§ YOUR ASSIGNMENT
Each line of the material must be reproduced exactly; pictures stay out.

§ EXTRACTED DATA
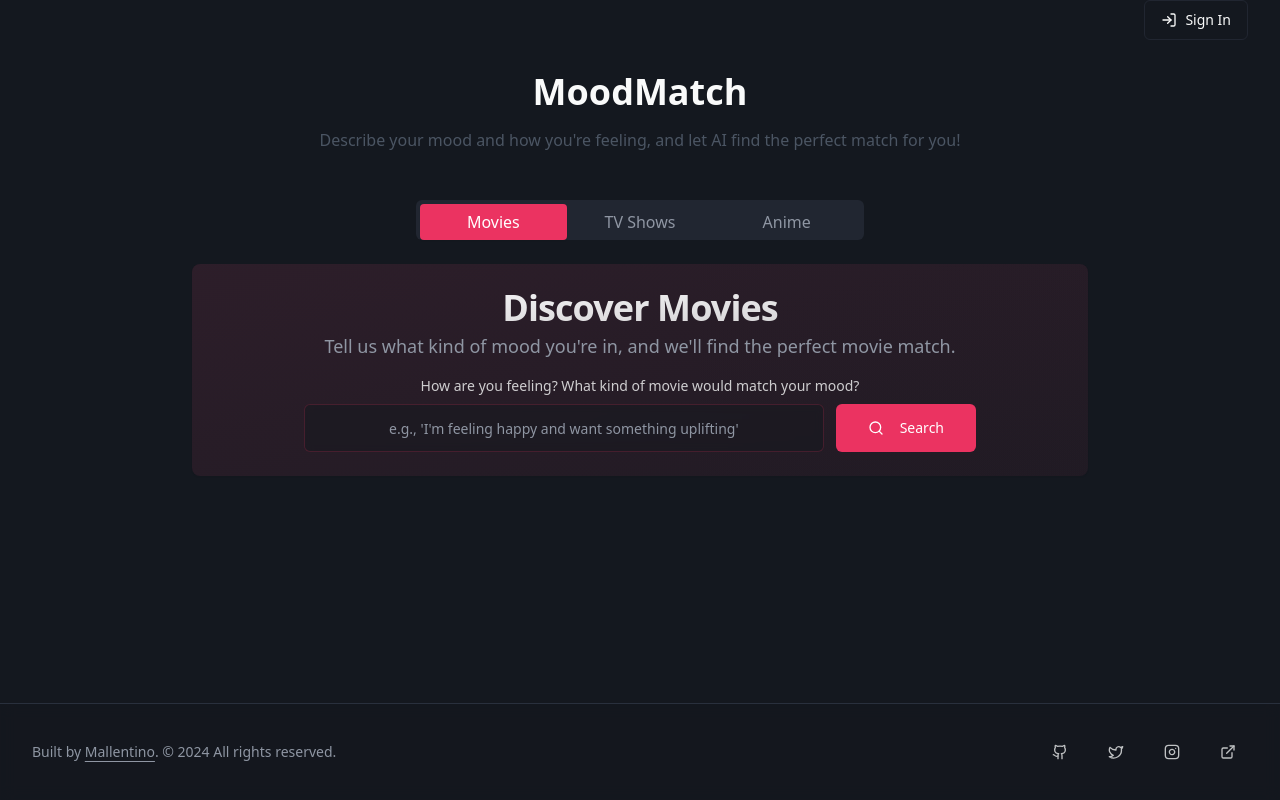
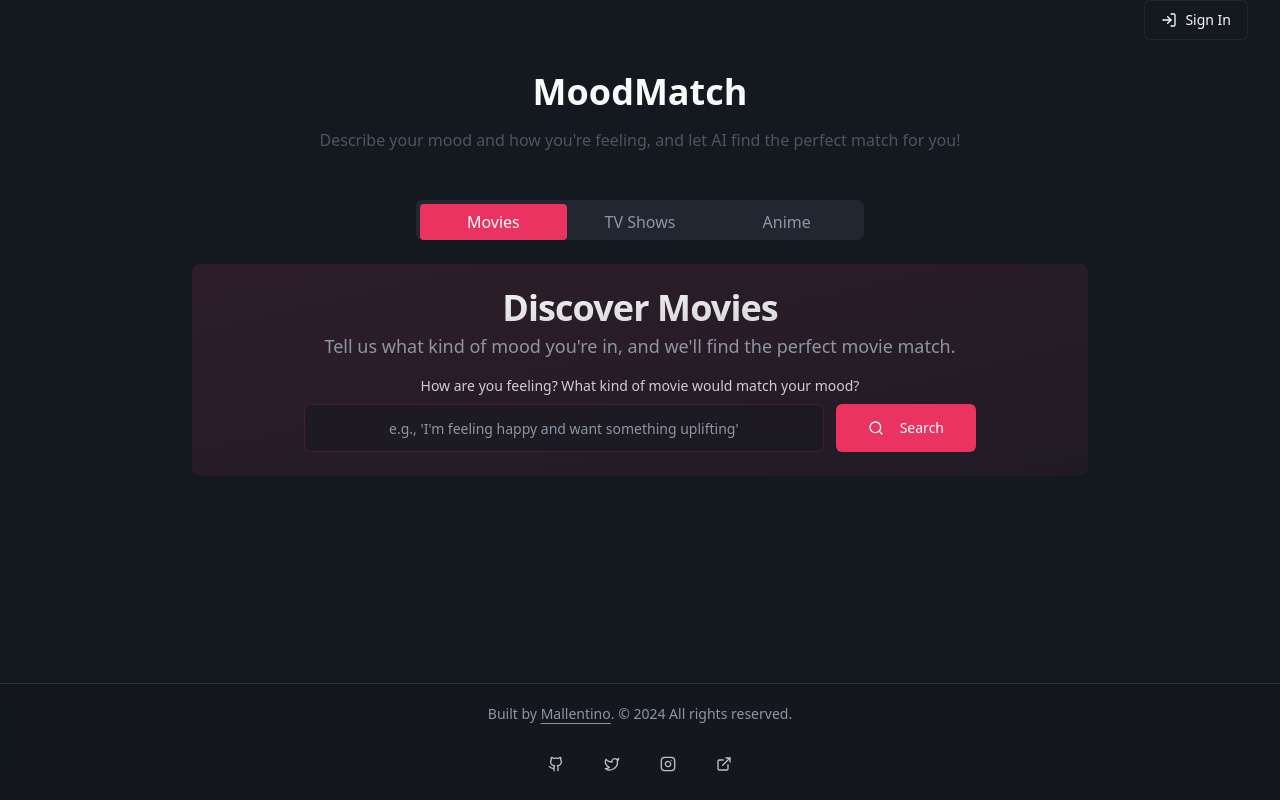
Before and after one commit to Mallentin0/moodmatch-app, a React (Vite) app: page / in a window 1280 px wide. Built offline with nearby package versions, Linux system fonts and the light colour scheme; what @supabase/auth-helpers-react would draw is missing.

Commit message:
Center footer alignment
Updated the footer component to ensure it is centered within its container for improved layout consistency.
[skip gpt_engineer]

```diff
--- a/src/components/Footer.tsx
+++ b/src/components/Footer.tsx
@@ -6,9 +6,9 @@ export function Footer() {
 
   return (
     <footer className="w-full border-t bg-background/95 backdrop-blur supports-[backdrop-filter]:bg-background/60">
-      <div className="container flex flex-col items-center justify-between gap-4 py-8 md:h-24 md:flex-row md:py-0">
-        <div className="flex flex-col items-center gap-4 px-4 md:flex-row md:gap-2 md:px-0">
-          <p className="text-center text-sm leading-loose text-muted-foreground md:text-left">
+      <div className="container flex flex-col items-center justify-center gap-4 py-8 md:py-4">
+        <div className="flex flex-col items-center gap-4 px-4 text-center">
+          <p className="text-sm leading-loose text-muted-foreground">
             Built by{" "}
             <a
               href="https://mallentino.com"
```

§ TASK RESPONSE
Before and after one commit to Mallentin0/moodmatch-app, a React (Vite) app: page / in a window 1280 px wide. Built offline with nearby package versions, Linux system fonts and the light colour scheme; what @supabase/auth-helpers-react would draw is missing.

Commit message:
Center footer alignment
Updated the footer component to ensure it is centered within its container for improved layout consistency.
[skip gpt_engineer]

```diff
--- a/src/components/Footer.tsx
+++ b/src/components/Footer.tsx
@@ -6,9 +6,9 @@ export function Footer() {
 
   return (
     <footer className="w-full border-t bg-background/95 backdrop-blur supports-[backdrop-filter]:bg-background/60">
-      <div className="container flex flex-col items-center justify-between gap-4 py-8 md:h-24 md:flex-row md:py-0">
-        <div className="flex flex-col items-center gap-4 px-4 md:flex-row md:gap-2 md:px-0">
-          <p className="text-center text-sm leading-loose text-muted-foreground md:text-left">
+      <div className="container flex flex-col items-center justify-center gap-4 py-8 md:py-4">
+        <div className="flex flex-col items-center gap-4 px-4 text-center">
+          <p className="text-sm leading-loose text-muted-foreground">
             Built by{" "}
             <a
               href="https://mallentino.com"
```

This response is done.